skip to content

Darwin Correspondence Project

To E. S. Morse   23 April 1877

Down, | Beckenham, Kent. | Railway Station | Orpington. S.E.R. [2 Bryanston Street, London.]

April 23d./77

My dear Sir

You must allow me just to tell you how very much I have been interested with the excellent Address which you have been so kind as to send me & which I had much wished to read.—1 I believe that I had read all or very nearly all the papers by your countrymen to which you refer, but I have been fairly astonished at their number & importance, when seeing them thus put together. I quite agree about the high value of Mr Allen’s works, as showing how much change may be effected, apparently through the direct action of the conditions of life.2 As for the fossil remains in the west, no words will express how wonderful they are.—3 There is one point which I regret that you did not make clear in your Address,—namely what is the meaning & importance of Prof. Cope & Hyatts views on Acceleration & Retardation: I have endeavoured & given up in despair the attempt to grasp their meaning.—4

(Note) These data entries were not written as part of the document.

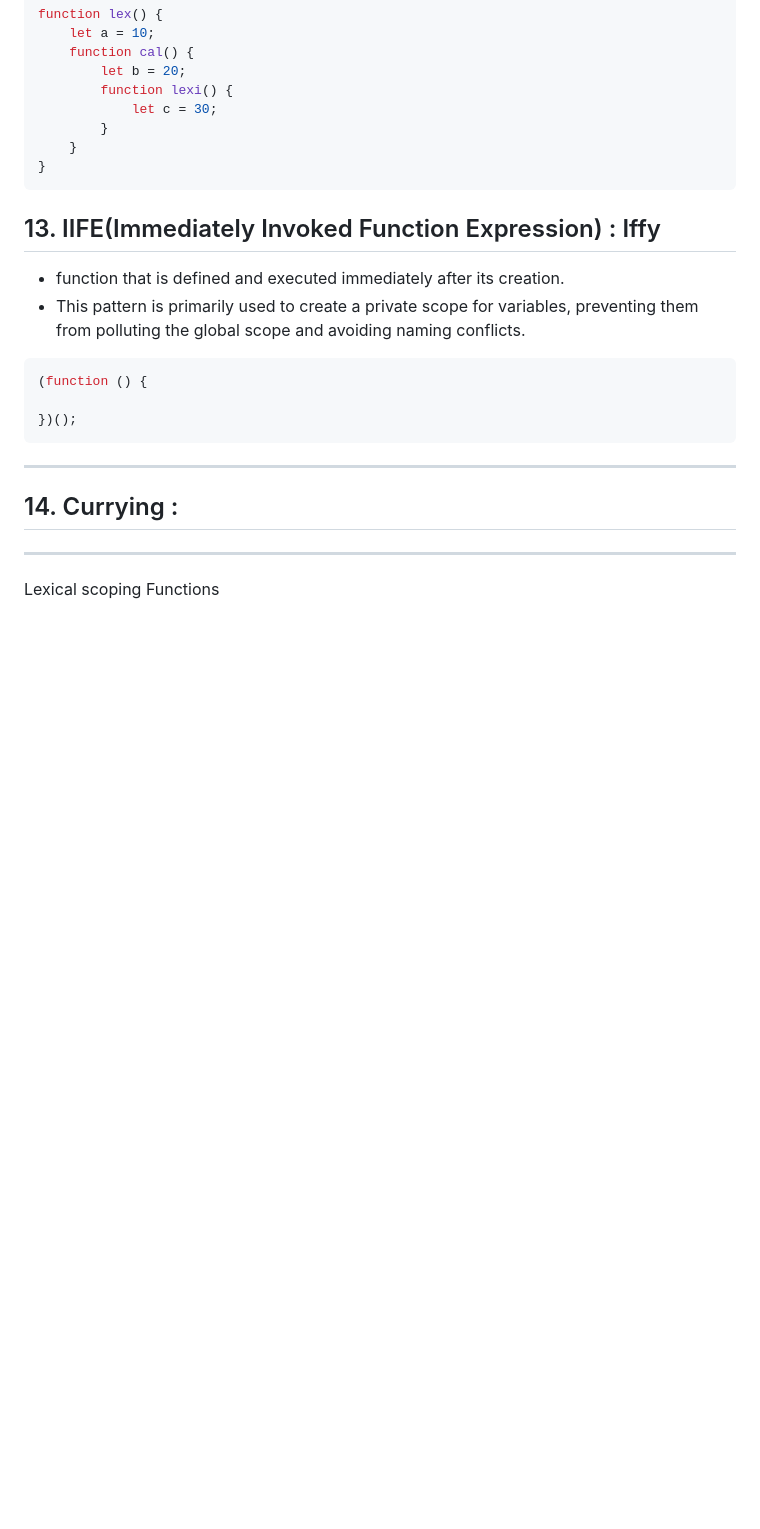
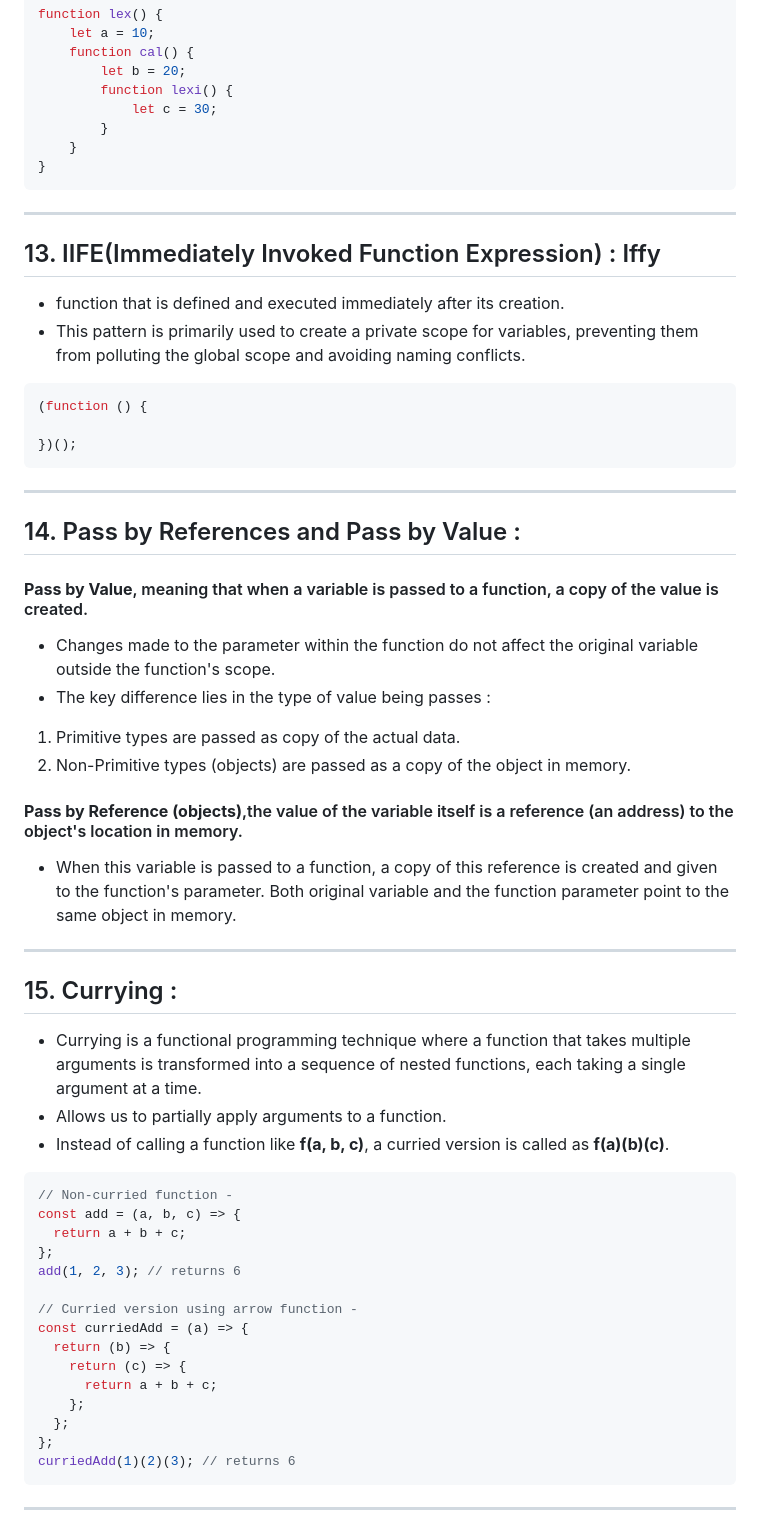
Before and after one commit to akhilshettyym/Prep, a Markdown page: Prep/JavaScript.md, the part around one of its changes. Rendered like a GitHub page; blank space fills up the shorter version.

Commit message:
JS Currying, Memoization

````diff
--- a/Prep/JavaScript.md
+++ b/Prep/JavaScript.md
@@ -327,6 +327,7 @@ function lex() {
     }
 }
 ```
+---
 ## 13. IIFE(Immediately Invoked Function Expression) : Iffy
 - function that is defined and executed immediately after its creation.
 - This pattern is primarily used to create a private scope for variables, preventing them from polluting the global scope and avoiding naming conflicts.
@@ -336,9 +337,38 @@ function lex() {
 })();
 ```
 ---
-## 14. Currying :
 
+## 14. Pass by References and Pass by Value :
+#### **Pass by Value**, meaning that when a variable is passed to a function, a copy of the value is created.
+- Changes made to the parameter within the function do not affect the original variable outside the function's scope.
+- The key difference lies in the type of value being passes :
+1. Primitive types are passed as copy of the actual data.
+2. Non-Primitive types (objects) are passed as a copy of the object in memory.
+
+#### **Pass by Reference (objects)**,the value of the variable itself is a reference (an address) to the object's location in memory.
+- When this variable is passed to a function, a copy of this reference is created and given to the function's parameter. Both original variable and the function parameter point to the same object in memory.
 ---
 
-Lexical scoping
-Functions
+## 15. Currying :
+- Currying is a functional programming technique where a function that takes multiple arguments is transformed into a sequence of nested functions, each taking a single argument at a time.
+- Allows us to partially apply arguments to a function.
+- Instead of calling a function like **f(a, b, c)**, a curried version is called as **f(a)(b)(c)**.
+```js
+// Non-curried function -
+const add = (a, b, c) => {
+  return a + b + c;
+};
+add(1, 2, 3); // returns 6
+
+// Curried version using arrow function -
+const curriedAdd = (a) => {
+  return (b) => {
+    return (c) => {
+      return a + b + c;
+    };
+  };
+};
+curriedAdd(1)(2)(3); // returns 6
+```
+---
+
````
Also changed, not shown: other parts of Prep/JavaScript.md (+57 -0 lines).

Permit me to thank you cordially for the kind feeling shown toward me througout your Address, & I remain | My dear Sir | Yours faithfully | Ch. Darwin

Footnotes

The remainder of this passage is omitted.